WHAT YOU SHOULD DO -
Go through the listing below and list every line with "important".

_ _ _ _

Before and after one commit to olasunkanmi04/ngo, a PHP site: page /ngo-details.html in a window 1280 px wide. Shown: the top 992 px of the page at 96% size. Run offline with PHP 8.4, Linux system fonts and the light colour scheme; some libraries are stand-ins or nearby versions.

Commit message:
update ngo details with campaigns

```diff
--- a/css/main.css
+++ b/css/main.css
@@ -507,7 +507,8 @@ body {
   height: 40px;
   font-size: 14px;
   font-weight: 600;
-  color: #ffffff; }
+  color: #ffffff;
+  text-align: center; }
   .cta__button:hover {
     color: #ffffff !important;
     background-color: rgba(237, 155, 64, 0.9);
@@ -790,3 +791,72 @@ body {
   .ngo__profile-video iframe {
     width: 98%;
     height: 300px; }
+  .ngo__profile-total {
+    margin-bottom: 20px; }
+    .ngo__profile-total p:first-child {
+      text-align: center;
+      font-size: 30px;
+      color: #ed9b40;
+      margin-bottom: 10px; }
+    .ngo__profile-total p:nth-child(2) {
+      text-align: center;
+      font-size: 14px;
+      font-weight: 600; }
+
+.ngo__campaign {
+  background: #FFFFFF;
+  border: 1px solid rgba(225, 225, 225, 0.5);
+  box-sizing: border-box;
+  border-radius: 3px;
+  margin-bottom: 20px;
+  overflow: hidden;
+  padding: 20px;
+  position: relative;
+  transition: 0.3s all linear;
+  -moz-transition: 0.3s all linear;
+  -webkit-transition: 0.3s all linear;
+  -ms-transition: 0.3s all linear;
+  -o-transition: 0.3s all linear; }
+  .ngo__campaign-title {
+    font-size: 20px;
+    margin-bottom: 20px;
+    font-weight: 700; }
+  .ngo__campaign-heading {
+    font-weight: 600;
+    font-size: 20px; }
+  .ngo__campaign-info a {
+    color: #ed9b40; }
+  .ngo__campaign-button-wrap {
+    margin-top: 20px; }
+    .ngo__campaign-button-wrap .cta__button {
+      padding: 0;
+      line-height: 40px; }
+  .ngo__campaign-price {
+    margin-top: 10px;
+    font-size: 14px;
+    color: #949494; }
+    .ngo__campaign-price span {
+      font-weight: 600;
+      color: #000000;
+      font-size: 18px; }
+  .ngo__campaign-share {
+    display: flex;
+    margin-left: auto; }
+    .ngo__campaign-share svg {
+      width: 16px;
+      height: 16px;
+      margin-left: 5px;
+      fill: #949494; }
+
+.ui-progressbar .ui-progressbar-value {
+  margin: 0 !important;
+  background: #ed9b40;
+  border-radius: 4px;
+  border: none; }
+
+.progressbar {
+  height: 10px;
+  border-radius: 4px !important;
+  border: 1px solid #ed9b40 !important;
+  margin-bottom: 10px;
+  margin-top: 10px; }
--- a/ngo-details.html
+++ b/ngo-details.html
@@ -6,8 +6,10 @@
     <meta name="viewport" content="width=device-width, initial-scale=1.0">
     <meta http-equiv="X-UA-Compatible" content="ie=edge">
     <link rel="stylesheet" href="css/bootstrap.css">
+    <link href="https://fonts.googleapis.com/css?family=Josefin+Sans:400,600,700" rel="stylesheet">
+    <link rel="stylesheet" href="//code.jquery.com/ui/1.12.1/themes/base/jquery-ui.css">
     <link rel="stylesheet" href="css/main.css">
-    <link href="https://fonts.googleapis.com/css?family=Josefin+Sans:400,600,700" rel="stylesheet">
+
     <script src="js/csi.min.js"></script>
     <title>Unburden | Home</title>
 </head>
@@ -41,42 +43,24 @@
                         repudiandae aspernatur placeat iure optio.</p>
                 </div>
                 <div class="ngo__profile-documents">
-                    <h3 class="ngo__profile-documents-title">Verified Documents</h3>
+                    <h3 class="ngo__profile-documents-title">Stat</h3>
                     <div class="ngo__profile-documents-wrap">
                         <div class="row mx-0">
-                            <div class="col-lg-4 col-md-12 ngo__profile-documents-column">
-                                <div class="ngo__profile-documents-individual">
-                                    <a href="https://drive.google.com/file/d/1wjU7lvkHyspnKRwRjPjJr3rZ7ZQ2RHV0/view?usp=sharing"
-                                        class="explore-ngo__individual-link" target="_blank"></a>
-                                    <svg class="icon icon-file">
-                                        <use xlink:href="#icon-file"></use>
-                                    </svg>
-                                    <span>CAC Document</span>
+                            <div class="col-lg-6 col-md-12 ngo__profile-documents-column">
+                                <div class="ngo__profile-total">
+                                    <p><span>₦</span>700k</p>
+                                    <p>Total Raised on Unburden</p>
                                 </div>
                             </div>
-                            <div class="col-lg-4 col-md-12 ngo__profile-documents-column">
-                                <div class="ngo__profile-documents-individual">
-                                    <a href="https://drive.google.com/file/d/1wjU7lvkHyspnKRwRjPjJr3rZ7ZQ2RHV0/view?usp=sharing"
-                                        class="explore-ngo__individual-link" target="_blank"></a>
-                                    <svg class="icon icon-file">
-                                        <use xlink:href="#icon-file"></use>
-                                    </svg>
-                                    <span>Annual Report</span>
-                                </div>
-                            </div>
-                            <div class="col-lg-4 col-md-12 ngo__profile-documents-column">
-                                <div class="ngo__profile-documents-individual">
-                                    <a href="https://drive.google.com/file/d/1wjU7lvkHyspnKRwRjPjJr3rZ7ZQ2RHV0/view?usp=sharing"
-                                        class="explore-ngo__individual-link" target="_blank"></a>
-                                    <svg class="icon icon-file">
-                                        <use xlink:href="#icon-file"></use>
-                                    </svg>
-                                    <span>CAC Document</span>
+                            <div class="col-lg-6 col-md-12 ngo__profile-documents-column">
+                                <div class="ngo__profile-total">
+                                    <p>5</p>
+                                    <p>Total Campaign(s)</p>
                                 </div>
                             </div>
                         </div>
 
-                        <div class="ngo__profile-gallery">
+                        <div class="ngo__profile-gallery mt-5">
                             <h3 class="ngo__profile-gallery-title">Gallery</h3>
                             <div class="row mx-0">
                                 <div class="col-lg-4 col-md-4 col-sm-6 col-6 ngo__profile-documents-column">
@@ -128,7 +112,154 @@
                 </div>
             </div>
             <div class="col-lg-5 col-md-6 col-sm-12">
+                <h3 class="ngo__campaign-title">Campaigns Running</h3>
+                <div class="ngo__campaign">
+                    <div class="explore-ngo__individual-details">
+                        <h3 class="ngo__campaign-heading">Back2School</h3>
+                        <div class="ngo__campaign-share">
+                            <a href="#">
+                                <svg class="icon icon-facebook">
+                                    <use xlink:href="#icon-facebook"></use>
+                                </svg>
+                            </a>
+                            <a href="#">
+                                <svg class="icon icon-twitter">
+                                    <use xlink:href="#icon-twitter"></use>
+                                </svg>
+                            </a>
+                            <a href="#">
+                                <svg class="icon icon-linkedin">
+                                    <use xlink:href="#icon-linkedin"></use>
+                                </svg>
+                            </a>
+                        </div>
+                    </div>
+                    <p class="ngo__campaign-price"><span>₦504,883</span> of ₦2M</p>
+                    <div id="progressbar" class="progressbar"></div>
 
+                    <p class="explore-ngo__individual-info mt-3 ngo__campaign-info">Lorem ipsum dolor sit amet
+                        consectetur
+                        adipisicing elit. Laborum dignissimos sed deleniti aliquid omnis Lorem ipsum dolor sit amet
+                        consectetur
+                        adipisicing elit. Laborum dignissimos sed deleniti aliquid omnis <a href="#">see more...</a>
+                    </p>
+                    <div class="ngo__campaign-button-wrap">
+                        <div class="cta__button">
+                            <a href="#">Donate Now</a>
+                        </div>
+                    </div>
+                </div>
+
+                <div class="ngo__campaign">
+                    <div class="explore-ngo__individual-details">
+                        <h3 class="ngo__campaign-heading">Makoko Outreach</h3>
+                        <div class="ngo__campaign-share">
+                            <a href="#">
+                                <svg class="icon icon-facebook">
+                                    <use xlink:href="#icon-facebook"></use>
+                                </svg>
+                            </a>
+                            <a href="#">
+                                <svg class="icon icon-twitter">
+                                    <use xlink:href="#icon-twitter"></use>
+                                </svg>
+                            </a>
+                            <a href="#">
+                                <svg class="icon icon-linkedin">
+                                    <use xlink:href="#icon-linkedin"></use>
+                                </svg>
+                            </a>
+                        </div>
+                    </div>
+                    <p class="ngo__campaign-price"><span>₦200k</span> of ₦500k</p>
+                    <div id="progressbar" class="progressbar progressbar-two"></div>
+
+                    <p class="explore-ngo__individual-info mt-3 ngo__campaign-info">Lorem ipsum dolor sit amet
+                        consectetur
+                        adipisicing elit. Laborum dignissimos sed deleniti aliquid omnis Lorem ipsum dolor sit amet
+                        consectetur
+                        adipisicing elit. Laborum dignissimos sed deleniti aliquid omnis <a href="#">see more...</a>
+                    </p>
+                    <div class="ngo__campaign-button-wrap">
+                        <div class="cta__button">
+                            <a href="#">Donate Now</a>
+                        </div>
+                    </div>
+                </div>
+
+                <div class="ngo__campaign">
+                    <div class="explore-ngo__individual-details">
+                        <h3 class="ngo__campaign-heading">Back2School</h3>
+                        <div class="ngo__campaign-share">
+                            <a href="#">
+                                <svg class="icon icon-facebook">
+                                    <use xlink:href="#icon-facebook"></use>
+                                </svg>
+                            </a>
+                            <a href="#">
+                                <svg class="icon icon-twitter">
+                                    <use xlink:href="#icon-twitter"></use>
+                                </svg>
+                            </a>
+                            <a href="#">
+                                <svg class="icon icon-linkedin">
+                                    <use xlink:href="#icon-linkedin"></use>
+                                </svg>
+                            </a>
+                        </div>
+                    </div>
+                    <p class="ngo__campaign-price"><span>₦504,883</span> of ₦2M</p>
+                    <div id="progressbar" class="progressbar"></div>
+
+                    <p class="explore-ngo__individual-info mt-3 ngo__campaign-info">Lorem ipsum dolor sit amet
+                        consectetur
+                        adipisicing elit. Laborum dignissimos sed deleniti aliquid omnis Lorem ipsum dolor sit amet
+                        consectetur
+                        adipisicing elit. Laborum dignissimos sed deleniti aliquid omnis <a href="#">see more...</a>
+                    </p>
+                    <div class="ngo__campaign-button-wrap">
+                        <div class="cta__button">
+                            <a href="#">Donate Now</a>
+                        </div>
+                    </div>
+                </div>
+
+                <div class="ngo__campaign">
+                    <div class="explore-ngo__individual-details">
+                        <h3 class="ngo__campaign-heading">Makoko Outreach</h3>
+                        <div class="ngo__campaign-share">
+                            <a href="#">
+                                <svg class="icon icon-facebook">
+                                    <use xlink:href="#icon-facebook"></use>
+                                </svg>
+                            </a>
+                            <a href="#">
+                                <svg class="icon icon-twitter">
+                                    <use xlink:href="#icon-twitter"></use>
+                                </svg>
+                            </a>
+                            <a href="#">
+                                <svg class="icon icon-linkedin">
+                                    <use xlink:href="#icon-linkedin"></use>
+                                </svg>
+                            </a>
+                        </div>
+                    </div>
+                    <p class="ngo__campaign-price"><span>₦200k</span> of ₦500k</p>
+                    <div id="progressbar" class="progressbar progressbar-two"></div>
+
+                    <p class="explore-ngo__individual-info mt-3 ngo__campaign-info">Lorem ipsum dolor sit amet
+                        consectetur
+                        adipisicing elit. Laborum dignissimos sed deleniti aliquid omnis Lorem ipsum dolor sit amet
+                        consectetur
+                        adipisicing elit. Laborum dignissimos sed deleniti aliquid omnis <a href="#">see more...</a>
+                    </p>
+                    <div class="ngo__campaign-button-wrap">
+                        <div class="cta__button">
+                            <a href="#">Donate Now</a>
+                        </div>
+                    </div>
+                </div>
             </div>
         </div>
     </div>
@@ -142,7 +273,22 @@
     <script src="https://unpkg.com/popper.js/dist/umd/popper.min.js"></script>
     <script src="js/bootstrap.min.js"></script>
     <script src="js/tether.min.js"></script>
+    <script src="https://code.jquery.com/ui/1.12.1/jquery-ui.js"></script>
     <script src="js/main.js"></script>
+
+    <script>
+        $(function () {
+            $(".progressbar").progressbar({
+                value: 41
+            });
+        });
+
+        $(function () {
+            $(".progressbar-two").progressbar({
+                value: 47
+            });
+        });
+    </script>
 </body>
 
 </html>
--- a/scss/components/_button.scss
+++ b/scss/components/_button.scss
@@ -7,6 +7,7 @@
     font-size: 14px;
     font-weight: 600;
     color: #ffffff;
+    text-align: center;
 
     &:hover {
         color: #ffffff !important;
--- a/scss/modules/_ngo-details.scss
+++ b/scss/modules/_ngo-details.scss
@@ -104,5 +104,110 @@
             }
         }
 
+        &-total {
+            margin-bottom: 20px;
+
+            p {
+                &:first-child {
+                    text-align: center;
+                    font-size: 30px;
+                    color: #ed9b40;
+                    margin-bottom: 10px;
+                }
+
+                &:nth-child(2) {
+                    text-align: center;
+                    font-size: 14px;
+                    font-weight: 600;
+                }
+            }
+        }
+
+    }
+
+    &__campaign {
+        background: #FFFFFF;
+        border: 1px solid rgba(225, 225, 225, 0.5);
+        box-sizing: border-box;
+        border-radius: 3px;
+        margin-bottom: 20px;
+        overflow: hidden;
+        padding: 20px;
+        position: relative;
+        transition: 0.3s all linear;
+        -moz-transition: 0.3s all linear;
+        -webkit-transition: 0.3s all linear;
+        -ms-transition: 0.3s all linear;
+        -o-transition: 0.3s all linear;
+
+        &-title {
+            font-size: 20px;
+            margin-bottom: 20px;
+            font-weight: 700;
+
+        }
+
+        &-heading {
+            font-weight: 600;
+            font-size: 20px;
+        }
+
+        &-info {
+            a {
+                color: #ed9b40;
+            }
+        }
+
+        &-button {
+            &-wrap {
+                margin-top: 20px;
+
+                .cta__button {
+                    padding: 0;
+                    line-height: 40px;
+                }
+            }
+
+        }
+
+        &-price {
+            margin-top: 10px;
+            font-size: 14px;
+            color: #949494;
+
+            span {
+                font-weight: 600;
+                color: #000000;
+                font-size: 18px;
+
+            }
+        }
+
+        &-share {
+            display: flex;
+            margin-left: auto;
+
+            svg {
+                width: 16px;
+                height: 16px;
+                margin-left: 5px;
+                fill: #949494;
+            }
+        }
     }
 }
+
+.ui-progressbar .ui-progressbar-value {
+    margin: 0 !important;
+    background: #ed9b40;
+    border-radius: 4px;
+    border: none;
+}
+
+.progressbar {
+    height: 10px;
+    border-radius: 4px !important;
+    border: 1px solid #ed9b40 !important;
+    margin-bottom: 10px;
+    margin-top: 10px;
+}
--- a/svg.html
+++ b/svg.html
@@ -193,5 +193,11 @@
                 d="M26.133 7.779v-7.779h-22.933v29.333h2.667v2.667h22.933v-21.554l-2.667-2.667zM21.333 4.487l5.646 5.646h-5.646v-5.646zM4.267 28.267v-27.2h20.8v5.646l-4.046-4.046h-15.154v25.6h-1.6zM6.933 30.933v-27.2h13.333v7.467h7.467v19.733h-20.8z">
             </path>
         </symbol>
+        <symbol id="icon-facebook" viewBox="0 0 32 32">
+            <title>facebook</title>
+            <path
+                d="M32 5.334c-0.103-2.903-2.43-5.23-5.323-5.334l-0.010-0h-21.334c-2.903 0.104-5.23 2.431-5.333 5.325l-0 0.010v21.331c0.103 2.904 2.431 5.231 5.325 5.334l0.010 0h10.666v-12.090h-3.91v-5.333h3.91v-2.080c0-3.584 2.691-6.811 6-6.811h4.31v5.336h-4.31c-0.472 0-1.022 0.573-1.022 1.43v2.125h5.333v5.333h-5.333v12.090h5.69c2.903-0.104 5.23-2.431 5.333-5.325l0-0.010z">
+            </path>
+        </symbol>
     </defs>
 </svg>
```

_ _ _ _

ANSWER TO THIS PROBLEM -
     color: #ffffff !important;
+  margin: 0 !important;
+  border-radius: 4px !important;
+  border: 1px solid #ed9b40 !important;
         color: #ffffff !important;
+    margin: 0 !important;
+    border-radius: 4px !important;
+    border: 1px solid #ed9b40 !important;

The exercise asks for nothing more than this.